Brief: Using the listing below, say how many lines have the string "mathbb" in them, giving the number alone.
++++
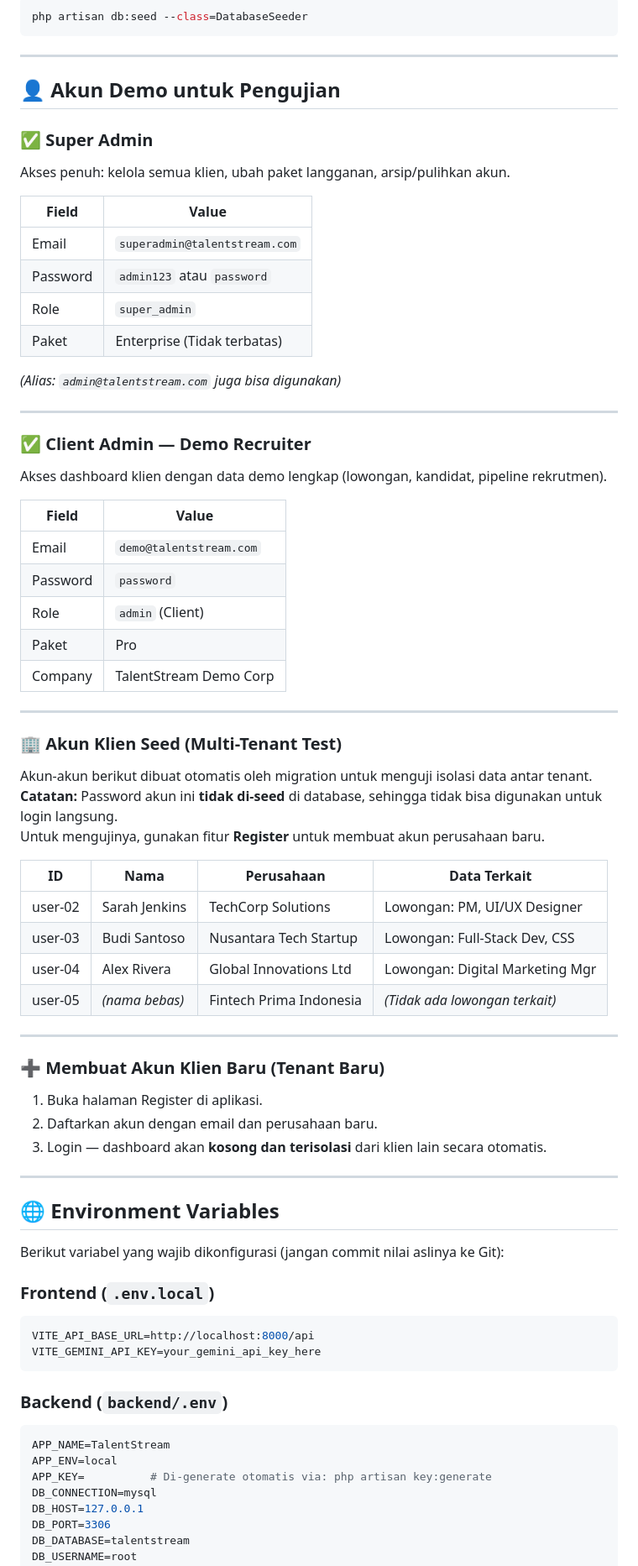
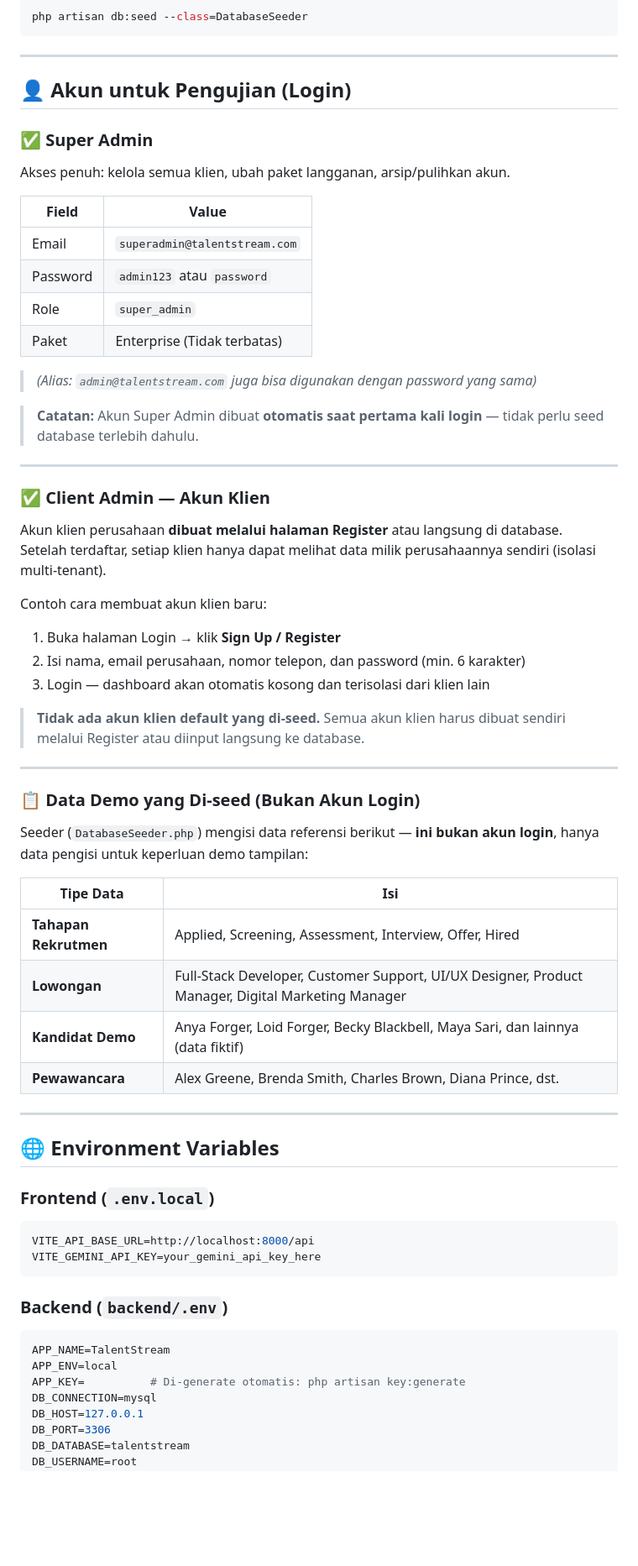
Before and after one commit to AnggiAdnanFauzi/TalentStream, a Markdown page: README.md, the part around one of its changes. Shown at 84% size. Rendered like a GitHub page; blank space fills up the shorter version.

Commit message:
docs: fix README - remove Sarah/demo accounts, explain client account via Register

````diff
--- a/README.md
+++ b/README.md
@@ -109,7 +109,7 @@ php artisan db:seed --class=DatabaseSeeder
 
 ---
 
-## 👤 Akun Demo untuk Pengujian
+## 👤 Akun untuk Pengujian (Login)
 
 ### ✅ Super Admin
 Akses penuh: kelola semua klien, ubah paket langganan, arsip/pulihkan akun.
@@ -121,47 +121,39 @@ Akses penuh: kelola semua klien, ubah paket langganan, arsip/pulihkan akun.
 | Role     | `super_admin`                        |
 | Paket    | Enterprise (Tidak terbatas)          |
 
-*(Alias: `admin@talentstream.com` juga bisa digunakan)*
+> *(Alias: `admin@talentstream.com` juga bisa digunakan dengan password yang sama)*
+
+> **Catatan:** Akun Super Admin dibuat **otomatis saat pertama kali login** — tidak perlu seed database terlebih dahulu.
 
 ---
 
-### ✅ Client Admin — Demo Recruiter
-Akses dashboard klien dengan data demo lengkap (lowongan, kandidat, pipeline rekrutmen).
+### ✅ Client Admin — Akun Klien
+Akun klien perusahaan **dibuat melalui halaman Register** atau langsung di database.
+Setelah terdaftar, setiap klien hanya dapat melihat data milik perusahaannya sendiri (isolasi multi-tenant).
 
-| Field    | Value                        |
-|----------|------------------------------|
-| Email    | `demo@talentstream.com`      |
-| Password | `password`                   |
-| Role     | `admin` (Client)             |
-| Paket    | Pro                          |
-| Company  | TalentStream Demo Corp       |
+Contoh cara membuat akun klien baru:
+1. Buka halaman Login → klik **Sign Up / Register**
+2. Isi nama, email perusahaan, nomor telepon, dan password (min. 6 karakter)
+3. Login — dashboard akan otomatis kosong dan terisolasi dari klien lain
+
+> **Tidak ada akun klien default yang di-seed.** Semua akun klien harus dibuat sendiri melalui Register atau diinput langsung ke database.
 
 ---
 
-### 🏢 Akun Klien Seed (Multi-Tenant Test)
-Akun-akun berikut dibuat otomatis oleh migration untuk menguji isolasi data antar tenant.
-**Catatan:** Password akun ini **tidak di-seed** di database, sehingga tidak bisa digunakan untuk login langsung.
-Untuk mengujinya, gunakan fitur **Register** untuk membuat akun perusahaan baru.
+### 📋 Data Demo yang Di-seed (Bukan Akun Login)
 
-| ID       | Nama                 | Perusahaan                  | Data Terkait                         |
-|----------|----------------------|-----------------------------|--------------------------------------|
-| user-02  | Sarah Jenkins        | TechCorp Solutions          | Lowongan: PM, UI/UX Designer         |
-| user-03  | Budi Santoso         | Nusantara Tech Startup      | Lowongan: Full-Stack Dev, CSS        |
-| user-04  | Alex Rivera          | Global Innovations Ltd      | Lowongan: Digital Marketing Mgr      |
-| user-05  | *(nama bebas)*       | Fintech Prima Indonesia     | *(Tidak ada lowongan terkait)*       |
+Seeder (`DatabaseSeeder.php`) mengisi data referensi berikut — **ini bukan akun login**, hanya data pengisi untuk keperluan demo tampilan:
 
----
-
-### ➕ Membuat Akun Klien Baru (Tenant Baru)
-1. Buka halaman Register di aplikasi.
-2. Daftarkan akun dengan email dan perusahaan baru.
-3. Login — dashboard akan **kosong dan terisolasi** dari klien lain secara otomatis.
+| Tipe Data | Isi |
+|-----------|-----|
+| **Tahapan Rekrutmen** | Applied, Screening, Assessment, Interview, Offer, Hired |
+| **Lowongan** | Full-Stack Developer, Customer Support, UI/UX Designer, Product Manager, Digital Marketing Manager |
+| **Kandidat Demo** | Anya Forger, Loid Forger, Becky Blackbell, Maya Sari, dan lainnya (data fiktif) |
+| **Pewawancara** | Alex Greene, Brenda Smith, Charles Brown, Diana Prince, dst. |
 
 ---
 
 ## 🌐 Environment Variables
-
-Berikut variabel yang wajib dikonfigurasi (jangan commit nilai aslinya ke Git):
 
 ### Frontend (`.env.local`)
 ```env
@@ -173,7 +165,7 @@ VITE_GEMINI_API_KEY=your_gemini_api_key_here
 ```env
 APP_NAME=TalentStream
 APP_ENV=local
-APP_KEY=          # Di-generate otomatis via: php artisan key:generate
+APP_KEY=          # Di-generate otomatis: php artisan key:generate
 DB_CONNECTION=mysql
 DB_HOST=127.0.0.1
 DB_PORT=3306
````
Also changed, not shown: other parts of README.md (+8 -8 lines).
++++
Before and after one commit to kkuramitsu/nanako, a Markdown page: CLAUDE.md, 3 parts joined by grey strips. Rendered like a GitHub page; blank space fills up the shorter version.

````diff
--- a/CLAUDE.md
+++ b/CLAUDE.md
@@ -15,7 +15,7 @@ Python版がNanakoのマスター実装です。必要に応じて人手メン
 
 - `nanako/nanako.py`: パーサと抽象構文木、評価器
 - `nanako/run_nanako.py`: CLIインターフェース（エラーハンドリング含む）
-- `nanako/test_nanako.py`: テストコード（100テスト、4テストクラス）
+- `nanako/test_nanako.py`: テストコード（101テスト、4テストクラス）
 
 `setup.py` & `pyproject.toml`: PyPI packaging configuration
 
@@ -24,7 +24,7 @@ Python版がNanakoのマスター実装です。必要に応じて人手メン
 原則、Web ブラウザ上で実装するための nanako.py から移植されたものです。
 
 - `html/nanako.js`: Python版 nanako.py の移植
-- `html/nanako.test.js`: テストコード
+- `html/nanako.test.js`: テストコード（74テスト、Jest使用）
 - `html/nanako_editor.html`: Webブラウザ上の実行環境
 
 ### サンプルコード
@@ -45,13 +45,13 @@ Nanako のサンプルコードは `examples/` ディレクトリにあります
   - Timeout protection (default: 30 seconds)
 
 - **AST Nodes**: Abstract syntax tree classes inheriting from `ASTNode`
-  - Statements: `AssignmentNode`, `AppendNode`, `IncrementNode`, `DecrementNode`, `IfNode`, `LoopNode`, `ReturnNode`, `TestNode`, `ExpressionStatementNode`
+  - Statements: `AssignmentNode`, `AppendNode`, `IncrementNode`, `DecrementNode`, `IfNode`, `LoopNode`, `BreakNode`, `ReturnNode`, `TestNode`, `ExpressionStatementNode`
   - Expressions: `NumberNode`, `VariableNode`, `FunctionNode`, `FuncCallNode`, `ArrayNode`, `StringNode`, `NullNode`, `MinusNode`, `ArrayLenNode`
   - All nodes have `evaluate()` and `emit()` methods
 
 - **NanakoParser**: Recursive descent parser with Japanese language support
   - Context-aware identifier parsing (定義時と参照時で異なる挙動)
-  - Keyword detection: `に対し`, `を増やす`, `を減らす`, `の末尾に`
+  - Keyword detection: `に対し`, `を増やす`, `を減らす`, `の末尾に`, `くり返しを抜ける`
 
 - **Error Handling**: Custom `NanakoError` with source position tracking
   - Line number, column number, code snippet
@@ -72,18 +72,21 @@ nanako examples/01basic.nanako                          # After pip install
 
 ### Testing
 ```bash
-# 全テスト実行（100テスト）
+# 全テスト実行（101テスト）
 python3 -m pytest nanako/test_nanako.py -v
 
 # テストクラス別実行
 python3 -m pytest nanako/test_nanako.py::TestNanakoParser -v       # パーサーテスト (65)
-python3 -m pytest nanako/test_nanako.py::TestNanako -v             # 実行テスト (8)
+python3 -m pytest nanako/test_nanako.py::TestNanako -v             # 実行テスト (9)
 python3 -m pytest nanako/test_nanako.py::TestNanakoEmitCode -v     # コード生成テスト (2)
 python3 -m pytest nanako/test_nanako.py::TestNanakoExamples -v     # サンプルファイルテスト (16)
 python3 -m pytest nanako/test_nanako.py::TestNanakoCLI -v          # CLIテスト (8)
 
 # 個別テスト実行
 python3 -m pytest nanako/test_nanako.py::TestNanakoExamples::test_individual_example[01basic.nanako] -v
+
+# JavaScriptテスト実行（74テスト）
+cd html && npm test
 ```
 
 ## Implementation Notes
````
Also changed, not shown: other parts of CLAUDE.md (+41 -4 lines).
++++
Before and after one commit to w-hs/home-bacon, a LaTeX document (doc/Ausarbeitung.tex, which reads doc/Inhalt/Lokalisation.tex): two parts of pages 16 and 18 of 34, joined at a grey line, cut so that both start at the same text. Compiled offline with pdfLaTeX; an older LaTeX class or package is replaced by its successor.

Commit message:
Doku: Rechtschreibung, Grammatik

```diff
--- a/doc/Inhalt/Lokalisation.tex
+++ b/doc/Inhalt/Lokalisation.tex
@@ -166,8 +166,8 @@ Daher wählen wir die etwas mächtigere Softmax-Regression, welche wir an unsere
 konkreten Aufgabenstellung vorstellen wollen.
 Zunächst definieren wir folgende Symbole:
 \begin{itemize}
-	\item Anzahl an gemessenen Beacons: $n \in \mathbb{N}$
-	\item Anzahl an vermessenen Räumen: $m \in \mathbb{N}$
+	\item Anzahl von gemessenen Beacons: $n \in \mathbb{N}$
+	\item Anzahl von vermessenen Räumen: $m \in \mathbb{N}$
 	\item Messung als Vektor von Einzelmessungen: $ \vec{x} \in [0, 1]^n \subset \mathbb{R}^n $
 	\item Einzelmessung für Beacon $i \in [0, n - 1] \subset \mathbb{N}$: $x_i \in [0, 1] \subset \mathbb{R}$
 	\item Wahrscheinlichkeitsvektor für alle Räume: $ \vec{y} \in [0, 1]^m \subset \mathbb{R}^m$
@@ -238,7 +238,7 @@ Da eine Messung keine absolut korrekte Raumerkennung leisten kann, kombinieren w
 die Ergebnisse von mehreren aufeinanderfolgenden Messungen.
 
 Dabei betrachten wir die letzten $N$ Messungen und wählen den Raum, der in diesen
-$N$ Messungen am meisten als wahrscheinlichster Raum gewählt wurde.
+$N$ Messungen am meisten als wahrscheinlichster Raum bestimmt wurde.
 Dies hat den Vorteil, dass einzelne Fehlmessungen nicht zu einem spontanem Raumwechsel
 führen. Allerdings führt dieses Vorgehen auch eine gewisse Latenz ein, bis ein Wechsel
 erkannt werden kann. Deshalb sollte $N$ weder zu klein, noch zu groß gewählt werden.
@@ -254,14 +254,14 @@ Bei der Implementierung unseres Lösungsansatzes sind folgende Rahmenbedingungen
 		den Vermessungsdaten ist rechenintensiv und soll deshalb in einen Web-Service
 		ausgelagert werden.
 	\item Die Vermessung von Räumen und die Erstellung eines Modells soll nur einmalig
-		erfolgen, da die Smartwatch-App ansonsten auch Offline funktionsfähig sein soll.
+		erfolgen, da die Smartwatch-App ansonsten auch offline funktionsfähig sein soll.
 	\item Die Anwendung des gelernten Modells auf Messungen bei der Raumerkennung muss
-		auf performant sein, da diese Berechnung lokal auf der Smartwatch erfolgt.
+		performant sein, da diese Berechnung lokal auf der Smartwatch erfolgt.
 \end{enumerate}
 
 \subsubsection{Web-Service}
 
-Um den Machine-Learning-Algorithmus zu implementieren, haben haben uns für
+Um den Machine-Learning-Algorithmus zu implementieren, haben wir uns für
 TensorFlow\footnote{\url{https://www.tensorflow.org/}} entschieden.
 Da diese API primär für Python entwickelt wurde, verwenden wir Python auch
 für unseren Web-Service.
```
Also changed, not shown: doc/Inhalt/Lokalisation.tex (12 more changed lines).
++++
Reply: 7